──────── Given data ────────

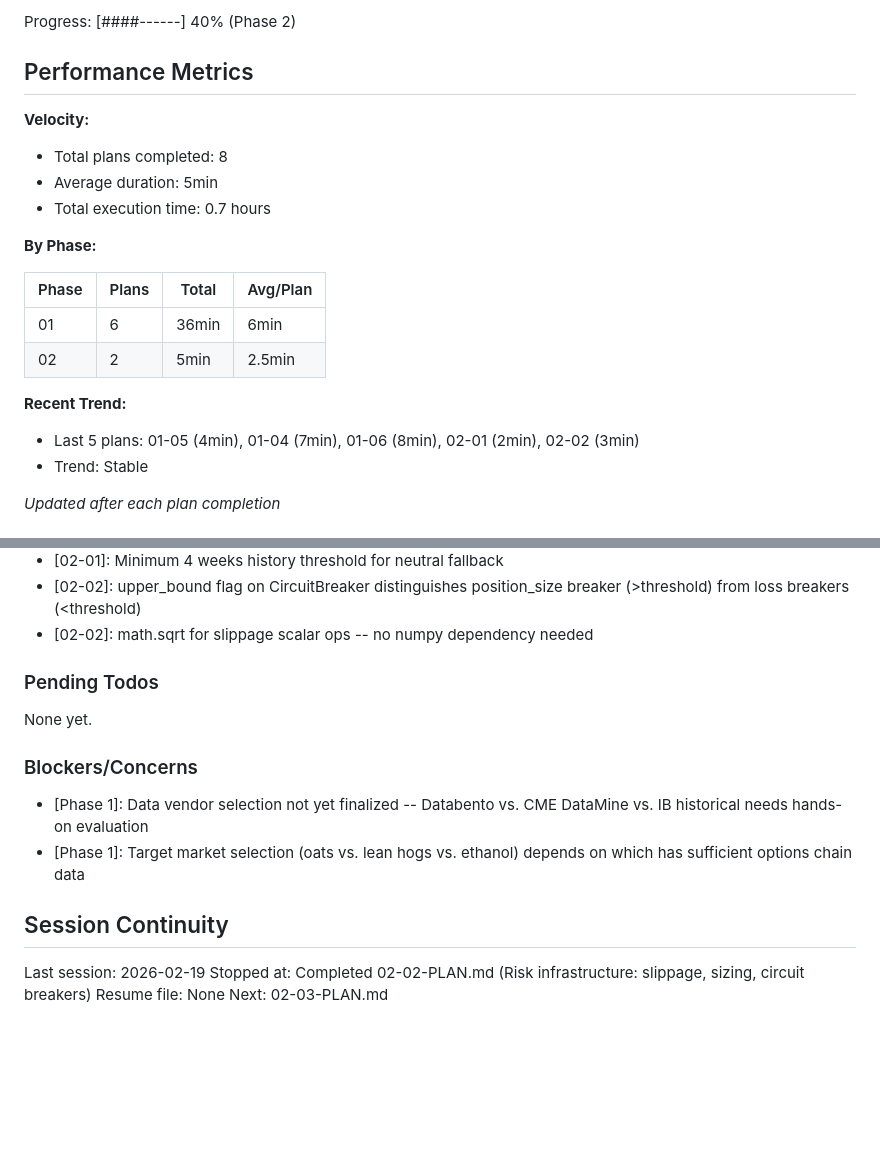
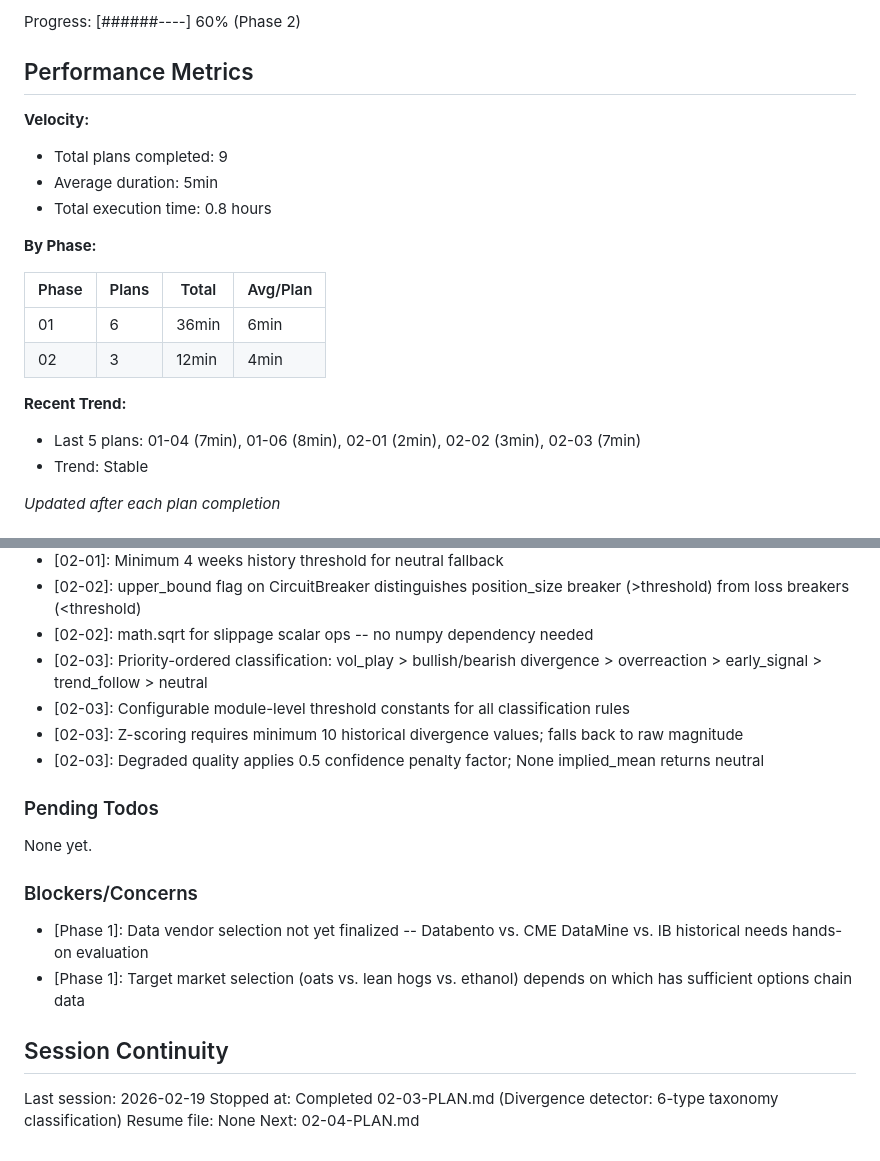
Before and after one commit to 001TMF/HYDRA, a Markdown page: .planning/STATE.md, 2 parts joined by grey strips. GitHub-like rendering; blank space fills up the shorter version.

Commit message:
docs(02-03): complete divergence detector plan
- SUMMARY.md with TDD cycle, all 10 tests passing, 6-type taxonomy
- STATE.md advanced to plan 3/5 at 60% phase progress
- ROADMAP.md updated with plan progress (3/5 summaries)
- REQUIREMENTS.md: SGNL-02 and SGNL-03 marked complete

Co-Authored-By: Claude Opus 4.6 <noreply@anthropic.com>

```diff
--- a/.planning/STATE.md
+++ b/.planning/STATE.md
@@ -16,22 +16,22 @@ Last activity: 2026-02-19 -- Completed 02-02-PLAN.md
 
-Progress: [####------] 40% (Phase 2)
+Progress: [######----] 60% (Phase 2)
 
 ## Performance Metrics
 
 **Velocity:**
-- Total plans completed: 8
+- Total plans completed: 9
 - Average duration: 5min
-- Total execution time: 0.7 hours
+- Total execution time: 0.8 hours
 
 **By Phase:**
 
 | Phase | Plans | Total | Avg/Plan |
 |-------|-------|-------|----------|
 | 01 | 6 | 36min | 6min |
-| 02 | 2 | 5min | 2.5min |
+| 02 | 3 | 12min | 4min |
 
 **Recent Trend:**
-- Last 5 plans: 01-05 (4min), 01-04 (7min), 01-06 (8min), 02-01 (2min), 02-02 (3min)
+- Last 5 plans: 01-04 (7min), 01-06 (8min), 02-01 (2min), 02-02 (3min), 02-03 (7min)
 - Trend: Stable
 
 *Updated after each plan completion*
@@ -67,6 +67,10 @@ Recent decisions affecting current work:
 - [02-01]: Minimum 4 weeks history threshold for neutral fallback
 - [02-02]: upper_bound flag on CircuitBreaker distinguishes position_size breaker (>threshold) from loss breakers (<threshold)
 - [02-02]: math.sqrt for slippage scalar ops -- no numpy dependency needed
+- [02-03]: Priority-ordered classification: vol_play > bullish/bearish divergence > overreaction > early_signal > trend_follow > neutral
+- [02-03]: Configurable module-level threshold constants for all classification rules
+- [02-03]: Z-scoring requires minimum 10 historical divergence values; falls back to raw magnitude
+- [02-03]: Degraded quality applies 0.5 confidence penalty factor; None implied_mean returns neutral
 
 ### Pending Todos
 
@@ -80,6 +84,6 @@ None yet.
 ## Session Continuity
 
 Last session: 2026-02-19
-Stopped at: Completed 02-02-PLAN.md (Risk infrastructure: slippage, sizing, circuit breakers)
+Stopped at: Completed 02-03-PLAN.md (Divergence detector: 6-type taxonomy classification)
 Resume file: None
-Next: 02-03-PLAN.md
+Next: 02-04-PLAN.md
```
Also changed, not shown: other parts of .planning/STATE.md (+2 -2 lines), .planning/REQUIREMENTS.md (+4 -4 lines), 1 other file.
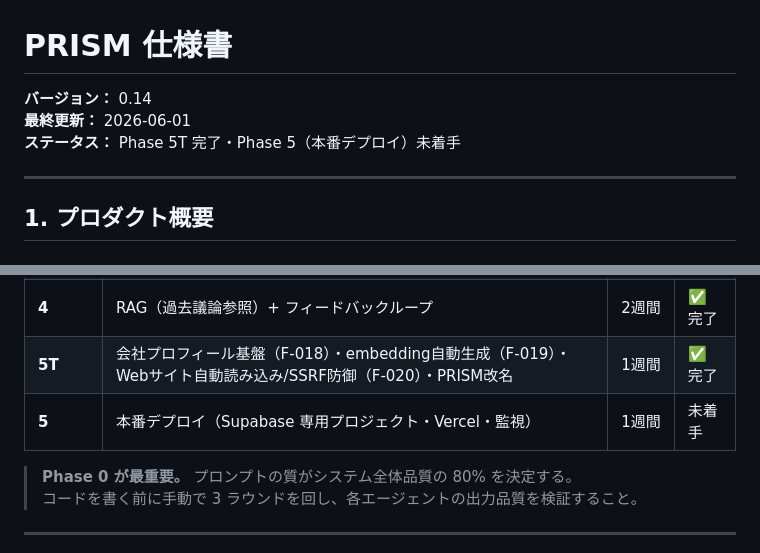
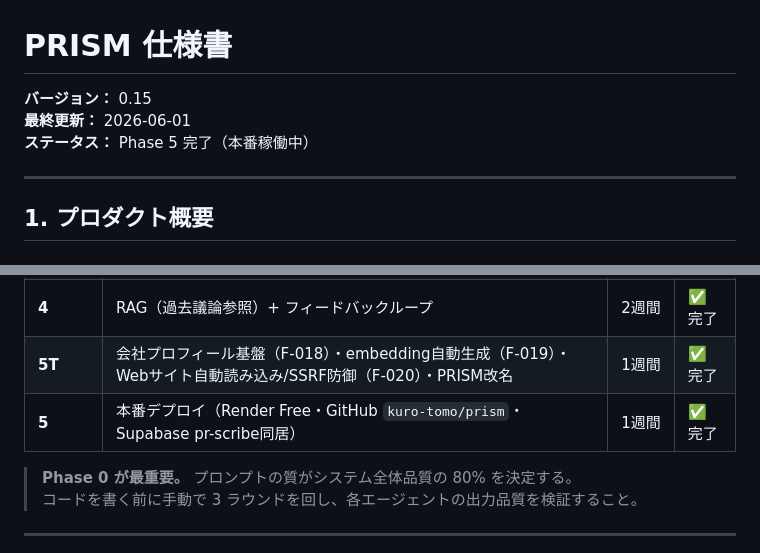
Before and after one commit to kuro-tomo/prism, a Markdown page: docs/仕様書.md, 2 parts joined by grey strips. GitHub-like rendering.

```diff
--- a/docs/仕様書.md
+++ b/docs/仕様書.md
@@ -1,8 +1,8 @@
 # PRISM 仕様書
 
-**バージョン：** 0.14
+**バージョン：** 0.15
 **最終更新：** 2026-06-01
-**ステータス：** Phase 5T 完了・Phase 5（本番デプロイ）未着手
+**ステータス：** Phase 5 完了（本番稼働中）
 
 ---
 
@@ -242,7 +242,7 @@ Round 3 統合プロンプトが生成する第三の解は以下の構造を持
 | **3.5** | トークン配信（`agent_content_delta`・`synthesis_delta`）・コスト追跡・N-002 メール通知 | 0.5週間 | ✅ 完了 |
 | **4** | RAG（過去議論参照）+ フィードバックループ | 2週間 | ✅ 完了 |
 | **5T** | 会社プロフィール基盤（F-018）・embedding自動生成（F-019）・Webサイト自動読み込み/SSRF防御（F-020）・PRISM改名 | 1週間 | ✅ 完了 |
-| **5** | 本番デプロイ（Supabase 専用プロジェクト・Vercel・監視） | 1週間 | 未着手 |
+| **5** | 本番デプロイ（Render Free・GitHub `kuro-tomo/prism`・Supabase pr-scribe同居） | 1週間 | ✅ 完了 |
 
 > **Phase 0 が最重要。** プロンプトの質がシステム全体品質の 80% を決定する。
 > コードを書く前に手動で 3 ラウンドを回し、各エージェントの出力品質を検証すること。
```
Also changed, not shown: docs/設計書.md (+3 -2 lines).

────────

Without the pictures, write out every line above exactly as it appears.

Exercise solution:
Before and after one commit to 001TMF/HYDRA, a Markdown page: .planning/STATE.md, 2 parts joined by grey strips. GitHub-like rendering; blank space fills up the shorter version.

Commit message:
docs(02-03): complete divergence detector plan
- SUMMARY.md with TDD cycle, all 10 tests passing, 6-type taxonomy
- STATE.md advanced to plan 3/5 at 60% phase progress
- ROADMAP.md updated with plan progress (3/5 summaries)
- REQUIREMENTS.md: SGNL-02 and SGNL-03 marked complete

Co-Authored-By: Claude Opus 4.6 <noreply@anthropic.com>

```diff
--- a/.planning/STATE.md
+++ b/.planning/STATE.md
@@ -16,22 +16,22 @@ Last activity: 2026-02-19 -- Completed 02-02-PLAN.md
 
-Progress: [####------] 40% (Phase 2)
+Progress: [######----] 60% (Phase 2)
 
 ## Performance Metrics
 
 **Velocity:**
-- Total plans completed: 8
+- Total plans completed: 9
 - Average duration: 5min
-- Total execution time: 0.7 hours
+- Total execution time: 0.8 hours
 
 **By Phase:**
 
 | Phase | Plans | Total | Avg/Plan |
 |-------|-------|-------|----------|
 | 01 | 6 | 36min | 6min |
-| 02 | 2 | 5min | 2.5min |
+| 02 | 3 | 12min | 4min |
 
 **Recent Trend:**
-- Last 5 plans: 01-05 (4min), 01-04 (7min), 01-06 (8min), 02-01 (2min), 02-02 (3min)
+- Last 5 plans: 01-04 (7min), 01-06 (8min), 02-01 (2min), 02-02 (3min), 02-03 (7min)
 - Trend: Stable
 
 *Updated after each plan completion*
@@ -67,6 +67,10 @@ Recent decisions affecting current work:
 - [02-01]: Minimum 4 weeks history threshold for neutral fallback
 - [02-02]: upper_bound flag on CircuitBreaker distinguishes position_size breaker (>threshold) from loss breakers (<threshold)
 - [02-02]: math.sqrt for slippage scalar ops -- no numpy dependency needed
+- [02-03]: Priority-ordered classification: vol_play > bullish/bearish divergence > overreaction > early_signal > trend_follow > neutral
+- [02-03]: Configurable module-level threshold constants for all classification rules
+- [02-03]: Z-scoring requires minimum 10 historical divergence values; falls back to raw magnitude
+- [02-03]: Degraded quality applies 0.5 confidence penalty factor; None implied_mean returns neutral
 
 ### Pending Todos
 
@@ -80,6 +84,6 @@ None yet.
 ## Session Continuity
 
 Last session: 2026-02-19
-Stopped at: Completed 02-02-PLAN.md (Risk infrastructure: slippage, sizing, circuit breakers)
+Stopped at: Completed 02-03-PLAN.md (Divergence detector: 6-type taxonomy classification)
 Resume file: None
-Next: 02-03-PLAN.md
+Next: 02-04-PLAN.md
```
Also changed, not shown: other parts of .planning/STATE.md (+2 -2 lines), .planning/REQUIREMENTS.md (+4 -4 lines), 1 other file.
Before and after one commit to kuro-tomo/prism, a Markdown page: docs/仕様書.md, 2 parts joined by grey strips. GitHub-like rendering.

```diff
--- a/docs/仕様書.md
+++ b/docs/仕様書.md
@@ -1,8 +1,8 @@
 # PRISM 仕様書
 
-**バージョン：** 0.14
+**バージョン：** 0.15
 **最終更新：** 2026-06-01
-**ステータス：** Phase 5T 完了・Phase 5（本番デプロイ）未着手
+**ステータス：** Phase 5 完了（本番稼働中）
 
 ---
 
@@ -242,7 +242,7 @@ Round 3 統合プロンプトが生成する第三の解は以下の構造を持
 | **3.5** | トークン配信（`agent_content_delta`・`synthesis_delta`）・コスト追跡・N-002 メール通知 | 0.5週間 | ✅ 完了 |
 | **4** | RAG（過去議論参照）+ フィードバックループ | 2週間 | ✅ 完了 |
 | **5T** | 会社プロフィール基盤（F-018）・embedding自動生成（F-019）・Webサイト自動読み込み/SSRF防御（F-020）・PRISM改名 | 1週間 | ✅ 完了 |
-| **5** | 本番デプロイ（Supabase 専用プロジェクト・Vercel・監視） | 1週間 | 未着手 |
+| **5** | 本番デプロイ（Render Free・GitHub `kuro-tomo/prism`・Supabase pr-scribe同居） | 1週間 | ✅ 完了 |
 
 > **Phase 0 が最重要。** プロンプトの質がシステム全体品質の 80% を決定する。
 > コードを書く前に手動で 3 ラウンドを回し、各エージェントの出力品質を検証すること。
```
Also changed, not shown: docs/設計書.md (+3 -2 lines).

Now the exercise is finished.